‘I’ factor rules out Kevin Pietersen from being part of the team
Alastair Cook declared yesterday that he was not consulted on the fate of Kevin Pietersen. In truth, he didn’t need to be. Pietersen’s unsuitability for continuing as an England player is all laid out in black and white and Technicolor, if only even his staunchest supporters could see it.
Test cricket is an X-ray of the brain. It is an examination of character as much as it is of talent and technique. It exposes your anxieties, magnifies your emotions, tests your mettle. Five days of intense competition ask you such fundamental questions as: “Do you think you have the right to be out here?” and: “Do you have what it takes?” It is a test of mental strength, of desire, of total commitment. It is sport that bores into your soul.
Test cricket offers no hiding places for the weak or the wayward. Any flaw or fallibility will be revealed, if not today, then tomorrow or the day after. This is not to say that mavericks or eccentrics cannot be accommodated. In fact, they should be welcomed. Some selfishness is also allowed, within reason. As long as personal goals do not supersede those of the team.
Cricket is also different from other team games in that there is a strong individual element to it. A team’s batsmen are out there on their own, being preyed on by 11 remorseless opponents. A team’s bowlers have six balls in a row to make their mark. You have to rely on each man to make good judgments, to do the right thing for the common good. You have to be able to trust them and believe in their loyalty. The team’s ultimate survival, at least temporarily, is in their hands.
That is where Pietersen overstepped the mark. For the first half-dozen years of his Test career, he was an outstanding player whose commitment to the team’s goals outweighed his commitment to himself. Gradually, personal agendas appeared to take over. There were the special permissions he sought — to remain in India and play in the IPL for extra time, to miss warm-up matches, to take the family out earlier on tour than other players , the “retirement” from one-day internationals. Satisfying sponsors became a priority.
His I-factor took over. He still practised hard and played brilliant innings, but if he got out to an ill-judged shot he justified it by saying: “It’s the way I play.” He never apologised or admitted errors. Everything was about him — from the manic way he sought to get off the mark, to the extravagant (and sometimes failed) attempts to go from 96 to 100, and most things in between. He was generally a man apart.
When he sent uncomplimentary text messages about his captain to friends in the South Africa team, he had completely betrayed the team’s trust. If you spend £30 million a year on a team, using all the technology and personnel available to try to find the extra 5 per cent to win, you cannot afford that level of disloyalty to jeopardise your goals.
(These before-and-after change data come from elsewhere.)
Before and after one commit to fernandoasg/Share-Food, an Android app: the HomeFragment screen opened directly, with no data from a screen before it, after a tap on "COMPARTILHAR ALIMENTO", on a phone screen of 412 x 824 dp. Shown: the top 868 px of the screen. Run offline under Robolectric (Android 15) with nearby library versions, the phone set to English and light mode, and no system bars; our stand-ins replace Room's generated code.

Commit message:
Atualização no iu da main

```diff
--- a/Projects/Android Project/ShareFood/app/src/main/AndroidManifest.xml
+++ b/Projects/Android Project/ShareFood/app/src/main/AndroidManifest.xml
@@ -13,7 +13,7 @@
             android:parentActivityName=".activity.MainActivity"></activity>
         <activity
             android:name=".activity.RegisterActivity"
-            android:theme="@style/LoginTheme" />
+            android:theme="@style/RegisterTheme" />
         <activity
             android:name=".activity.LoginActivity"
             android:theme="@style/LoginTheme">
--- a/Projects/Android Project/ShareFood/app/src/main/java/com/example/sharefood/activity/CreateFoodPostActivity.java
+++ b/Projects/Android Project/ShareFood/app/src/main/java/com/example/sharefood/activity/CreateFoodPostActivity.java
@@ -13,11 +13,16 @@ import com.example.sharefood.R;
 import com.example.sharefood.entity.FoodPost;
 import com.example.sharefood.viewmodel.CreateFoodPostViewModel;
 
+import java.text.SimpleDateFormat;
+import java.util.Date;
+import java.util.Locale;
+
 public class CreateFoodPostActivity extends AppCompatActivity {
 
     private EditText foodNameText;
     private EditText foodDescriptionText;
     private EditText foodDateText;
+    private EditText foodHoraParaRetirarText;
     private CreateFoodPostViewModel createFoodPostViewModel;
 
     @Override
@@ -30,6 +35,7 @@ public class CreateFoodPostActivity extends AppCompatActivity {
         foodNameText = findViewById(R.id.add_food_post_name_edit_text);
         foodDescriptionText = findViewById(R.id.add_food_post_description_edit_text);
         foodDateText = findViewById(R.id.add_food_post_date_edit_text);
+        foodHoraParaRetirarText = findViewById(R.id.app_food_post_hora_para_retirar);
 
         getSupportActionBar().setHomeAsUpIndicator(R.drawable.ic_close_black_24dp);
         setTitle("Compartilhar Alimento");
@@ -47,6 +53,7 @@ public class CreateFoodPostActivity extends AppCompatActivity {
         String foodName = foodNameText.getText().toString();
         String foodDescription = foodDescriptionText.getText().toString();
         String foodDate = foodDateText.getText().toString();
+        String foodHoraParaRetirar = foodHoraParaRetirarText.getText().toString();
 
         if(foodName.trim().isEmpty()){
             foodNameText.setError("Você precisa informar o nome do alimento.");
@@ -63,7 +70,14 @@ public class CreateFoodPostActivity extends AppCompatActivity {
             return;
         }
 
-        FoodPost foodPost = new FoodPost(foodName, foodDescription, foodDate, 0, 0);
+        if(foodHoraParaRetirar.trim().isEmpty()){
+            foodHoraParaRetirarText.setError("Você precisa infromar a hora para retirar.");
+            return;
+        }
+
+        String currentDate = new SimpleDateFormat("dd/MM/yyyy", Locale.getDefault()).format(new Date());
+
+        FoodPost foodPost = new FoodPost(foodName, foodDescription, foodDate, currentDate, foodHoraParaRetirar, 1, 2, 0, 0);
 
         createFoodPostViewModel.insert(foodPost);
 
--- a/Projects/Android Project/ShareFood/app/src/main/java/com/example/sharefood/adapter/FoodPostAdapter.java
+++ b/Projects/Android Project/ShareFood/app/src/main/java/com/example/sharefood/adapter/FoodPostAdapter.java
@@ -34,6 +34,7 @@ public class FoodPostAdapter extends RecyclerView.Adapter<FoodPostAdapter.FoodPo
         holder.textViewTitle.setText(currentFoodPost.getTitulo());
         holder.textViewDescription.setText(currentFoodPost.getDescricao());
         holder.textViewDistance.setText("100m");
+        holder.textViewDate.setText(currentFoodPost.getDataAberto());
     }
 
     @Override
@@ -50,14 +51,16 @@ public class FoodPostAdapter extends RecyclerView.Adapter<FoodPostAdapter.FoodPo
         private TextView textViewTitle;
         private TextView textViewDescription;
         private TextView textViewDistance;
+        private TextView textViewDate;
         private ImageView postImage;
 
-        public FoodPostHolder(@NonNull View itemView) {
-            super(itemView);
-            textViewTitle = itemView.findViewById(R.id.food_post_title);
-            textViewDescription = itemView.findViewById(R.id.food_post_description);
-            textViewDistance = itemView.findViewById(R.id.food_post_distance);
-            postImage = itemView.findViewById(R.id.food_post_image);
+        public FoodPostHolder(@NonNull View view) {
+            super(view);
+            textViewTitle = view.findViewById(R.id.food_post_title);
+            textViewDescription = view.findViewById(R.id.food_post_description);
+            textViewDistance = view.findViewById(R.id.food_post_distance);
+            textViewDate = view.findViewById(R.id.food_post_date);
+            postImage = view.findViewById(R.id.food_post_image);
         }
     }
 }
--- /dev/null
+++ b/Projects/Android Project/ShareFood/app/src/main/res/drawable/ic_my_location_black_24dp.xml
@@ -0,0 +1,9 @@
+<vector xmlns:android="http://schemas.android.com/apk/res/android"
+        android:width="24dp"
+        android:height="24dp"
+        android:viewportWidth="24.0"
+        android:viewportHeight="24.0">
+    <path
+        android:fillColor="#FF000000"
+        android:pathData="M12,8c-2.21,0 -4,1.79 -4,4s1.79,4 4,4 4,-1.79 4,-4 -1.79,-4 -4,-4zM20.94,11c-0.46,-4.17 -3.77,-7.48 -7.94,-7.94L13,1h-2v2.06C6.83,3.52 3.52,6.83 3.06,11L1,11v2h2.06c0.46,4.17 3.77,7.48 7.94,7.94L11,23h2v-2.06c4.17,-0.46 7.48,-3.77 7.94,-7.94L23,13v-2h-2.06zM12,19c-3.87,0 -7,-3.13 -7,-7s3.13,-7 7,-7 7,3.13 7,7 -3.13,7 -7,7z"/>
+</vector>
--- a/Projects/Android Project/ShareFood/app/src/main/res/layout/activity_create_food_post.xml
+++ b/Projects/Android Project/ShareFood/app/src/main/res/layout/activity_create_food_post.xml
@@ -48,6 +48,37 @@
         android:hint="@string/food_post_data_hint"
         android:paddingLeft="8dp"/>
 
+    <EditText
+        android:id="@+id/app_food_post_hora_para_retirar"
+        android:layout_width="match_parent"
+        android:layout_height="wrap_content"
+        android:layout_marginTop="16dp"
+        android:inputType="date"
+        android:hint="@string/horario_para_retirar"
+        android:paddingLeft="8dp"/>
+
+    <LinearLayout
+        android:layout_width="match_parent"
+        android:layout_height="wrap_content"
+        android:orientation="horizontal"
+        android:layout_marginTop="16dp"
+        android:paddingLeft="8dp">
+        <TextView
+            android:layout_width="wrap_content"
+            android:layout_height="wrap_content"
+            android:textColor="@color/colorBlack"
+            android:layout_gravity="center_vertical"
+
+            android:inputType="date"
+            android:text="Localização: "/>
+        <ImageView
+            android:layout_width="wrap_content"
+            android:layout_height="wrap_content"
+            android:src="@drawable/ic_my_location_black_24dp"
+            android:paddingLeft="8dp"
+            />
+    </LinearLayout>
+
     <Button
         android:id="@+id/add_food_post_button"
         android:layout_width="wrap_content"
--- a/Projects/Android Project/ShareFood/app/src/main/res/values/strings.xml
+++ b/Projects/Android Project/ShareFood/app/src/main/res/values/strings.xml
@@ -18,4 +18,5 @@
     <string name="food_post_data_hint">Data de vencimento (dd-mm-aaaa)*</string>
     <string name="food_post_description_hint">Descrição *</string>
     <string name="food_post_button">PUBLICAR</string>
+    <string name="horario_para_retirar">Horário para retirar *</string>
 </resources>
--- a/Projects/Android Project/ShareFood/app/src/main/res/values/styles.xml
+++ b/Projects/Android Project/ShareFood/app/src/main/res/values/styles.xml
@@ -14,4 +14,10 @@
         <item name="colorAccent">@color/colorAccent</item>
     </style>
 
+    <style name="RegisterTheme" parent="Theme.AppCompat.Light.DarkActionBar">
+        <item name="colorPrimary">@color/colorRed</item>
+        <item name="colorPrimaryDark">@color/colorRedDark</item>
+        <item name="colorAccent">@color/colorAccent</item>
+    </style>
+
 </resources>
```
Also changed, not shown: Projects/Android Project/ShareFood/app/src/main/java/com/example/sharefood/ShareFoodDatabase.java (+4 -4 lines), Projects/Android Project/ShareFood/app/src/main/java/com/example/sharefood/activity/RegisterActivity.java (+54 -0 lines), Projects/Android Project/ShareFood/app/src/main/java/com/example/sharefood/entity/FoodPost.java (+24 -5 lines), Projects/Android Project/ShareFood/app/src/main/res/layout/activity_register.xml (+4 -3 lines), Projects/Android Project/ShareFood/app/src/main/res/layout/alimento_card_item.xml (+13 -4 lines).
The most successful international sporting team in history — the All Blacks, who have a remarkable 75 per cent win ratio over 100 years — abide by the Maori concept of whanau, meaning “extended family”. They value humility highly and have a “no- dickheads policy”, as the presence of difficult or divisive types would be detrimental to the whanau. Some of the most talented rugby players in New Zealand have never pulled on the All Blacks jersey for this reason. They cannot be trusted always to sacrifice personal interest for the common good.
During a cricket Test match, you spend up to 14 hours a day in close proximity to your team-mates for virtually a whole week, so harmony in the whanau is even more important. It doesn’t mean you have to like each other. But mutual respect and trust are vital.
You can be unfaithful once and perhaps get away with it. Pietersen’s infidelity was compounded by his book, in which he assassinated the characters of many of the people with whom he had shared dressing rooms.
He cannot see the damage he has wrought. He still believes that he has a certain entitlement to be in the team, continuing to see it only from his point of view — “I am desperate to get back in the team” and “I really want to play Test cricket again”. And when he does not get his way he tries to undermine the status quo. He practises a sort of sporting anarchy. How can you trust someone who does that to be part of a team? And what message would his rehabilitation send to the rest of the team?
He can recruit all the lawyers he likes to try to prove that he has been treated unfairly, but, sadly, until he shows considerable levels of humility and contrition, he can never again be part of the whanau.